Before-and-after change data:

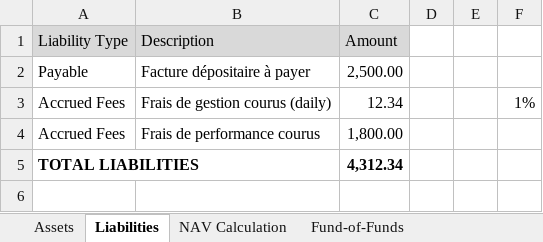
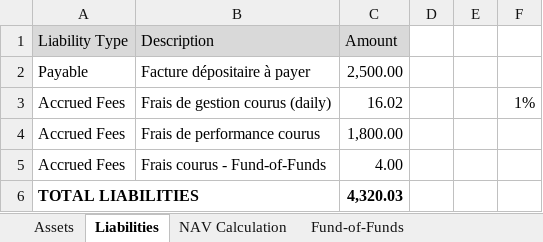
Before and after one commit to tristandevillet/Lux-fund-case-study, an Excel workbook: nav/fund_alpha_nav_calculator.xlsx, sheet Liabilities, drawn as a sheet; values as stored, in another font and other column widths than the file's, no borders; removed rows and columns are numbered as before the commit, all else as after; the diff names each change by its address in the sheet, - before the commit and + after, or states it on an @@ line.

```diff
--- a/nav/fund_alpha_nav_calculator.xlsx (sheet Liabilities)
+++ b/nav/fund_alpha_nav_calculator.xlsx (sheet Liabilities)
-C3 (Amount): 12.34
+C3 (Amount): 16.02
-row 5: TOTAL LIABILITIES |  | 4,312.34
+row 5: Accrued Fees | Frais courus - Fund-of-Funds | 4.00
+row 6: TOTAL LIABILITIES |  | 4,320.03
```
Also changed, not shown: sheet Assets, sheet NAV Calculation, 2 other files.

## [Exercise requirements]
Using only the data above, copy out the lines that include the word "xlsx".

## [Task response]
Before and after one commit to tristandevillet/Lux-fund-case-study, an Excel workbook: nav/fund_alpha_nav_calculator.xlsx, sheet Liabilities, drawn as a sheet; values as stored, in another font and other column widths than the file's, no borders; removed rows and columns are numbered as before the commit, all else as after; the diff names each change by its address in the sheet, - before the commit and + after, or states it on an @@ line.
--- a/nav/fund_alpha_nav_calculator.xlsx (sheet Liabilities)
+++ b/nav/fund_alpha_nav_calculator.xlsx (sheet Liabilities)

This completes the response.